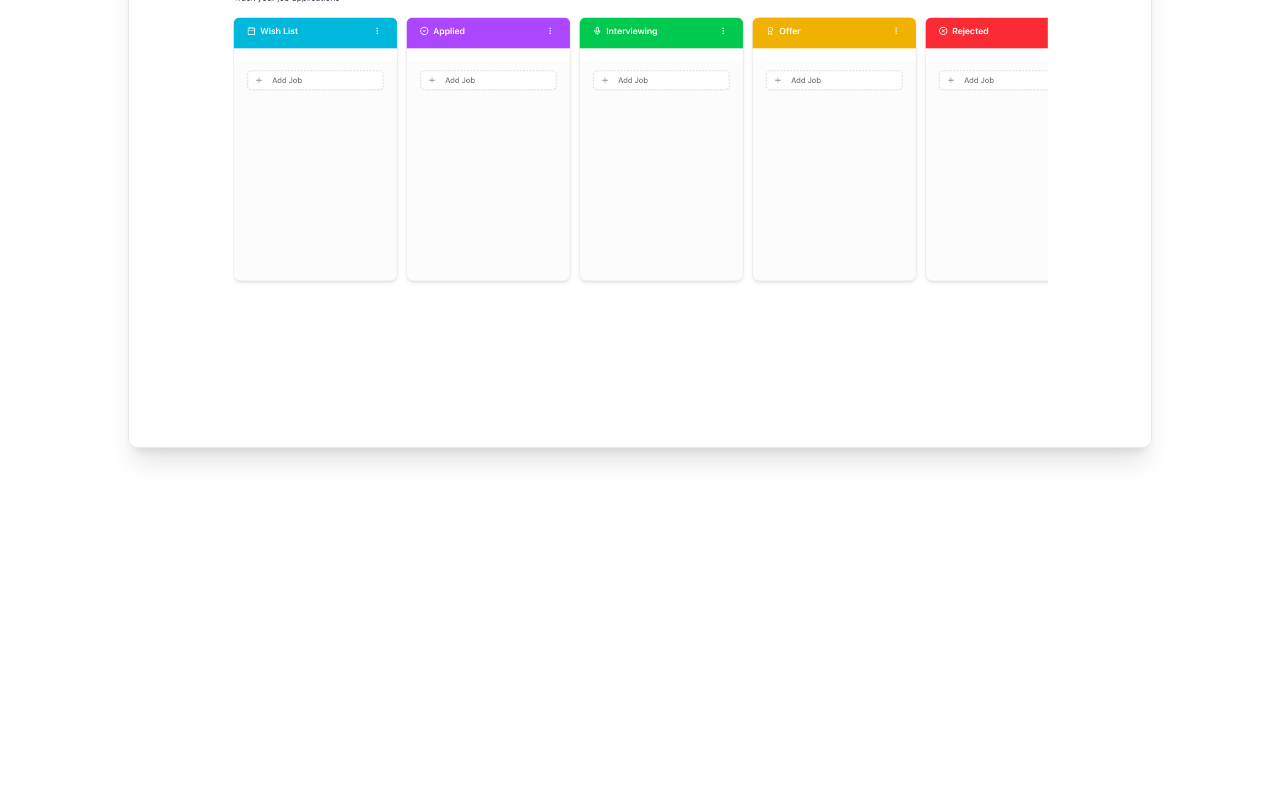
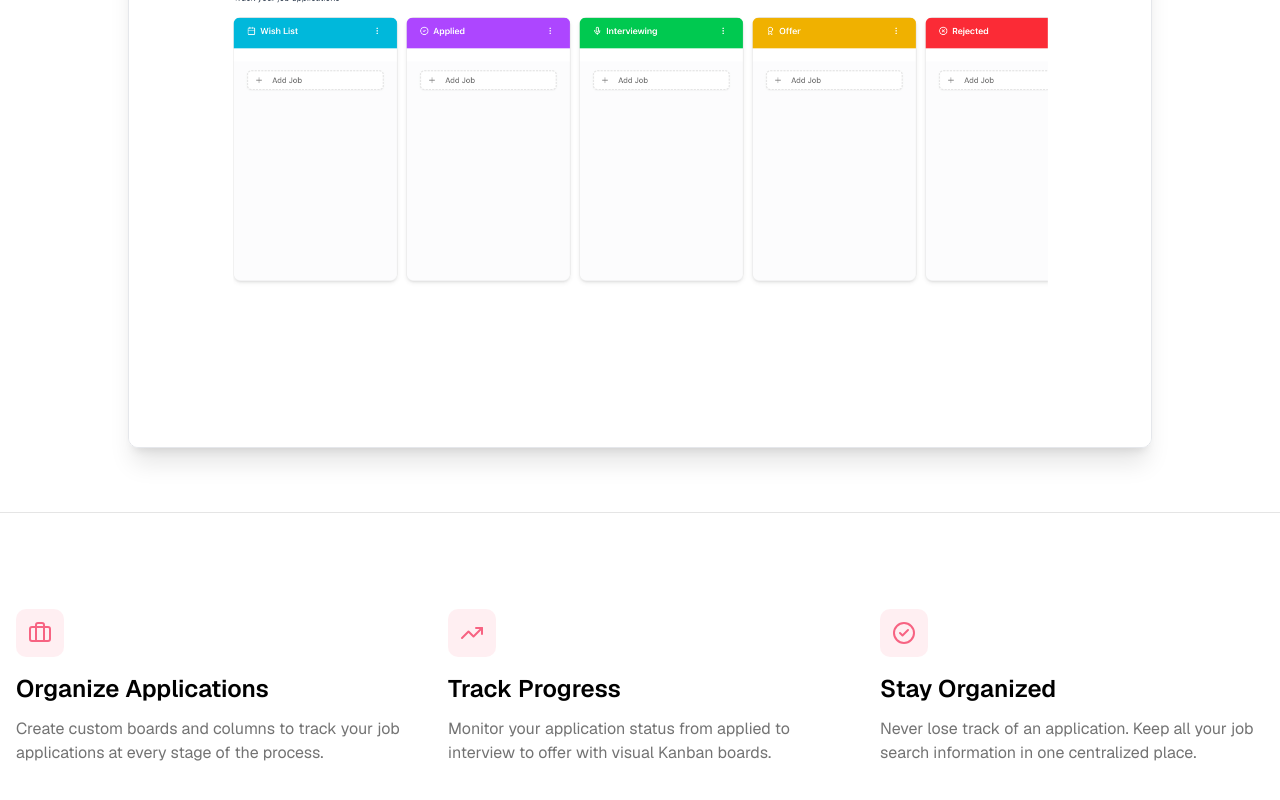
Before and after one commit to therafiniac/job-application-tracker, a Next.js app: page / in a window 1280 px wide. Shown: the part 804-1604 px from the top of the page. Before the commit the page ends 1316 px from the top, so only its background shows below. Built offline with nearby package versions, Linux system fonts and the light colour scheme.

Commit message:
Feat/landing page
* feat(section): add feature section

* fix(nav): fix navbar placement

```diff
--- a/src/app/layout.tsx
+++ b/src/app/layout.tsx
@@ -28,8 +28,10 @@
       lang="en"
       className={`${geistSans.variable} ${geistMono.variable} h-full antialiased`}
     >
-      <Navbar />
-      <body className="min-h-full flex flex-col">{children}</body>
+      <body className="min-h-full flex flex-col">
+        <Navbar />
+        {children}
+      </body>
     </html>
   );
 }
--- a/src/app/page.tsx
+++ b/src/app/page.tsx
@@ -1,6 +1,6 @@
 import ImageTabs from '@/components/Image-tabs';
 import { Button } from '@/components/ui/button';
-import { ArrowRight } from 'lucide-react';
+import { ArrowRight, Briefcase, CheckCircle2, TrendingUp } from 'lucide-react';
 import Link from 'next/link';
 
 export default function Home() {
@@ -30,6 +30,49 @@
           </div>
         </section>
         <ImageTabs />
+        {/* Features Section */}
+        <section className="border-t bg-white py-24">
+          <div className="container mx-auto px-4">
+            <div className="grid gap-12 md:grid-cols-3">
+              <div className="flex flex-col">
+                <div className="mb-4 inline-flex h-12 w-12 items-center justify-center rounded-lg bg-primary/10">
+                  <Briefcase className="h-6 w-6 text-primary" />
+                </div>
+                <h3 className="mb-3 text-2xl font-semibold text-black">
+                  Organize Applications
+                </h3>
+                <p className="text-muted-foreground">
+                  Create custom boards and columns to track your job
+                  applications at every stage of the process.
+                </p>
+              </div>
+              <div className="flex flex-col">
+                <div className="mb-4 inline-flex h-12 w-12 items-center justify-center rounded-lg bg-primary/10">
+                  <TrendingUp className="h-6 w-6 text-primary" />
+                </div>
+                <h3 className="mb-3 text-2xl font-semibold text-black">
+                  Track Progress
+                </h3>
+                <p className="text-muted-foreground">
+                  Monitor your application status from applied to interview to
+                  offer with visual Kanban boards.
+                </p>
+              </div>
+              <div className="flex flex-col">
+                <div className="mb-4 inline-flex h-12 w-12 items-center justify-center rounded-lg bg-primary/10">
+                  <CheckCircle2 className="h-6 w-6 text-primary" />
+                </div>
+                <h3 className="mb-3 text-2xl font-semibold text-black">
+                  Stay Organized
+                </h3>
+                <p className="text-muted-foreground">
+                  Never lose track of an application. Keep all your job search
+                  information in one centralized place.
+                </p>
+              </div>
+            </div>
+          </div>
+        </section>
       </main>
     </div>
   );
```
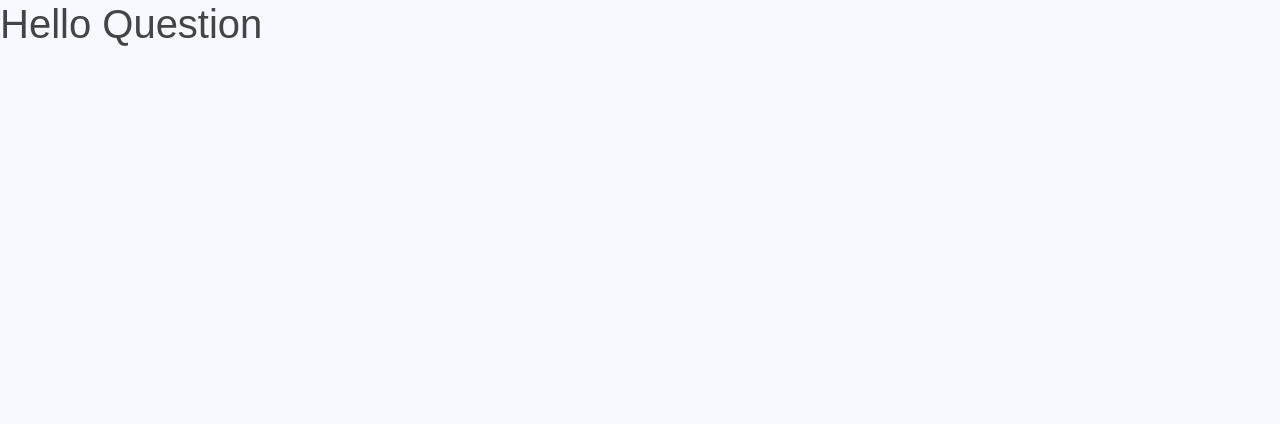
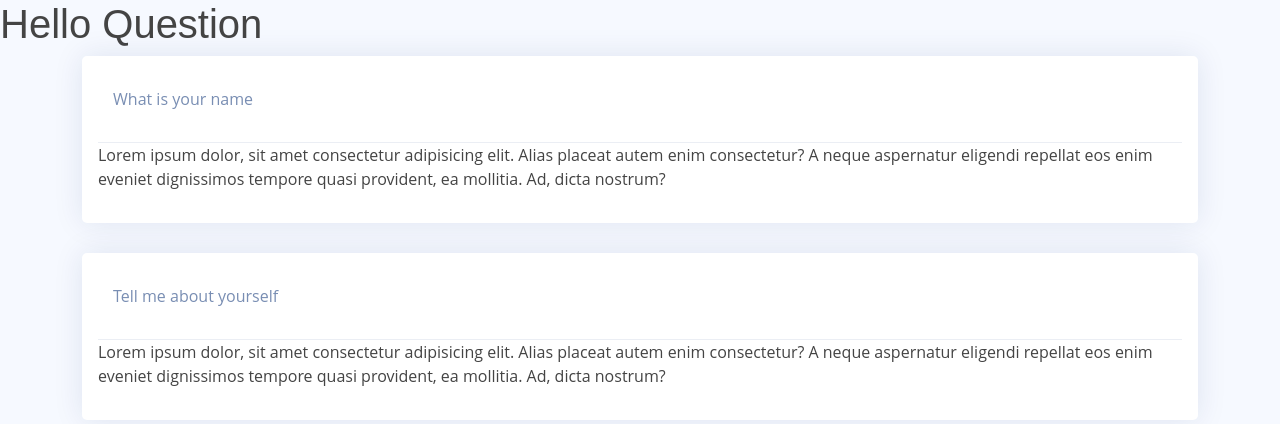
Before and after one commit to Samson-Dada/Question-desk, a plain HTML site: page index.html in a window 1280 px wide. Drawn offline with Linux system fonts and the light colour scheme.

Commit message:
add bootstrap card

```diff
--- a/index.html
+++ b/index.html
@@ -10,5 +10,30 @@
   </head>
   <body>
     <h1 class="">Hello Question</h1>
+
+    <section class="container">
+      <div class="card">
+        <div class="card-body">
+          <div class="card-header">
+            <p class="">What is your name</p>
+          </div>
+          <p class="">
+            Lorem ipsum dolor, sit amet consectetur adipisicing elit. Alias placeat autem enim consectetur? A neque aspernatur eligendi repellat eos
+            enim eveniet dignissimos tempore quasi provident, ea mollitia. Ad, dicta nostrum?
+          </p>
+        </div>
+      </div>
+      <div class="card">
+        <div class="card-body">
+          <div class="card-header">
+            <p class="">Tell me about yourself</p>
+          </div>
+          <p class="">
+            Lorem ipsum dolor, sit amet consectetur adipisicing elit. Alias placeat autem enim consectetur? A neque aspernatur eligendi repellat eos
+            enim eveniet dignissimos tempore quasi provident, ea mollitia. Ad, dicta nostrum?
+          </p>
+        </div>
+      </div>
+    </section>
   </body>
 </html>
```
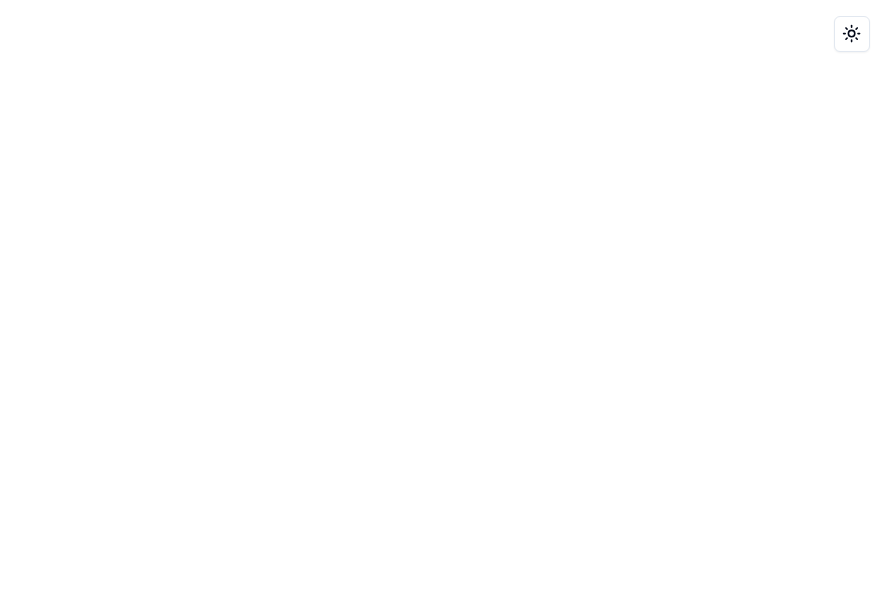
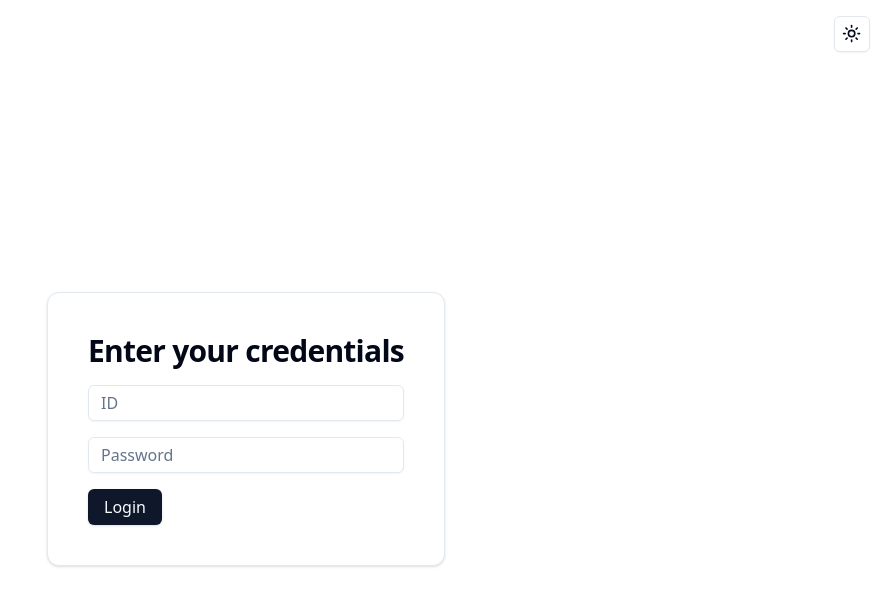
Before and after one commit to iZafor/irasx, a React (Vite) app: page / in a window 1280 px wide. Shown: the top 606 px of the page, without its empty margins (394-1280 px from the left). Built offline with nearby package versions, Linux system fonts and the light colour scheme.

Commit message:
add login system

```diff
--- a/src/App.tsx
+++ b/src/App.tsx
@@ -1,4 +1,21 @@
+import { RouterProvider, createBrowserRouter } from "react-router-dom"
 import { ModeToggle } from "./components/mode-toggle"
+import Login from "./login";
+import { validateStoredAuthData } from "./lib/utils";
+import { redirect } from "react-router-dom";
+
+const router = createBrowserRouter([
+  {
+    path: "/",
+    element: <Login />,
+    loader: async () => {
+      if (validateStoredAuthData()) {
+        return redirect("/dashboard");
+      }
+      return null;
+    }
+  },
+]);
 
 export default function App() {
   return (
@@ -6,6 +23,7 @@ export default function App() {
       <div className="w-full grid justify-end pr-4 mt-4">
         <ModeToggle />
       </div>
+      <RouterProvider router={router} />
     </div>
   );
 }
--- /dev/null
+++ b/src/lib/apis.ts
@@ -0,0 +1,13 @@
+import { AuthData } from "./definition";
+
+export async function login(data: AuthData) {
+    return fetch(
+        "https://iras.iub.edu.bd:8079//v2/account/token",
+        {
+            method: "POST",
+            headers: {
+                "Content-Type": "application/json"
+            },
+            body: JSON.stringify(data)
+        });
+}
--- /dev/null
+++ b/src/lib/definition.ts
@@ -0,0 +1,14 @@
+export interface AuthData {
+    email: string;
+    password: string;
+}
+
+export interface AuthResponse {
+    message: string;
+    data?: { [key: string]: string; }[];
+}
+
+export interface StoredAuthData {
+    id: string;
+    data: AuthResponse;
+}
--- a/src/lib/utils.ts
+++ b/src/lib/utils.ts
@@ -1,6 +1,18 @@
 import { type ClassValue, clsx } from "clsx"
 import { twMerge } from "tailwind-merge"
+import { StoredAuthData } from "./definition";
 
 export function cn(...inputs: ClassValue[]) {
   return twMerge(clsx(inputs))
 }
+
+export function validateStoredAuthData() {
+  const data: string | null = localStorage.getItem("authData");
+  if (data === null) {
+    return false;
+  }
+  const authData: StoredAuthData = JSON.parse(data);
+  const res = Date.parse(
+    authData.data.data?.[0]?.["expires"] || (new Date()).toUTCString()) > Date.now();
+  return res;
+}
--- /dev/null
+++ b/src/login.tsx
@@ -0,0 +1,43 @@
+import { Button } from "@/components/ui/button"
+import { Card, CardContent, CardTitle } from "./components/ui/card"
+import { Input } from "./components/ui/input"
+import { login } from "./lib/apis"
+import { AuthResponse, StoredAuthData } from "./lib/definition"
+import { useNavigate } from "react-router-dom"
+
+export default function Login() {
+    const navigate = useNavigate();
+
+    async function handleLogin(ev: React.FormEvent<HTMLFormElement>) {
+        ev.preventDefault();
+        const formData = new FormData(ev.currentTarget);
+        const res: AuthResponse = await login(
+            {
+                email: formData.get("uid")?.toString() || "",
+                password: formData.get("password")?.toString() || ""
+            })
+            .then(res => res.json())
+            .catch(err => err);
+        const data: StoredAuthData = {
+            id: formData.get("uid")?.toString() || "",
+            data: res
+        };
+        localStorage.setItem("authData", JSON.stringify(data));
+        navigate("/dashboard");
+    }
+
+    return (
+        <div className="mt-60 w-full grid place-items-center">
+            <Card className="p-10">
+                <CardTitle className="text-3xl">Enter your credentials</CardTitle>
+                <CardContent className="p-0 mt-4">
+                    <form className="space-y-4" onSubmit={handleLogin}>
+                        <Input className="text-base" name="uid" placeholder="ID" required />
+                        <Input className="text-base" type="password" name="password" placeholder="Password" required />
+                        <Button className="text-base" type="submit">Login</Button>
+                    </form>
+                </CardContent>
+            </Card>
+        </div>
+    );
+}
```
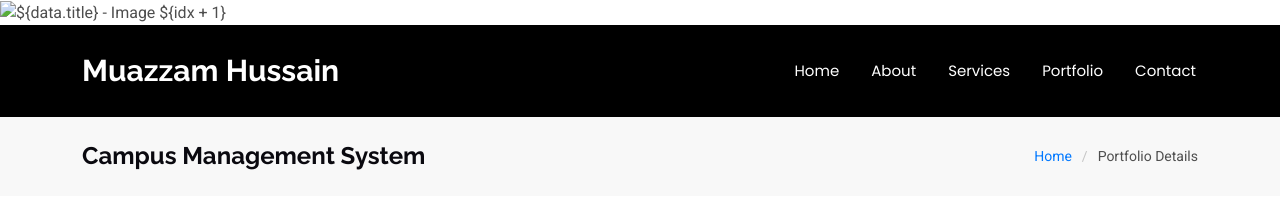
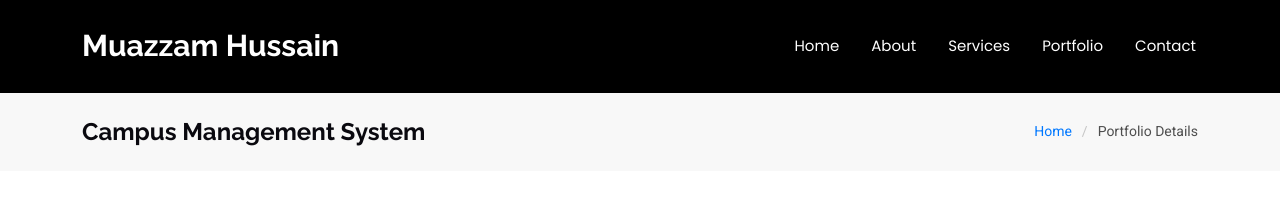
Before and after one commit to muazzamhussain/Portfolio-Website, a website: page portfolio-details.html in a window 1280 px wide. Shown: the top 209 px of the page. Drawn offline with Linux system fonts and the light colour scheme.

Commit message:
image bug resolved

```diff
--- a/portfolio-details.html
+++ b/portfolio-details.html
@@ -90,14 +90,6 @@
     <!-- Preload critical resources -->
     <link rel="preload" href="assets/css/main.css" as="style" />
     <link rel="preload" href="assets/js/main.js" as="script" />
-
-    <!-- Lazy loading for images -->
-    <img
-      src="${image}"
-      alt="${data.title} - Image ${idx + 1}"
-      class="img-fluid"
-      loading="lazy"
-    />
 
     <!-- Optimize font loading -->
     <link rel="preconnect" href="https://fonts.googleapis.com" />
```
+ + + +
» What this task involves: Using the entries above, copy out all lines that contain the string "export".

» Your solution:
 export default function Home() {
 export default function App() {
@@ -6,6 +23,7 @@ export default function App() {
+export async function login(data: AuthData) {
+export interface AuthData {
+export interface AuthResponse {
+export interface StoredAuthData {
 export function cn(...inputs: ClassValue[]) {
+export function validateStoredAuthData() {
+export default function Login() {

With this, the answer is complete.